AVAILABLE RECORDS:
<<<<

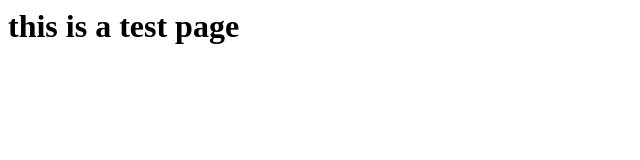
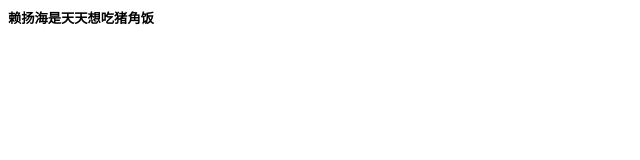
Before and after one commit to cenminghu/cenminghu.github.io, a plain HTML site: page index.html in a window 1280 px wide. Shown: the whole page, without its empty margins (0-640 px from the left). Drawn offline with Linux system fonts and the light colour scheme.

Commit message:
Update index.html

```diff
--- a/index.html
+++ b/index.html
@@ -4,6 +4,6 @@
         <title>测试</title>
     </head>
     <body>
-        <h1>this is a test page</h1>
+        <h5>赖扬海是天天想吃猪角饭</h5>
     </body>
 </html>
```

>>>>

PROBLEM:
Count each line of the listing that contains "index" and give the count alone.

EXERCISE OUTPUT:
4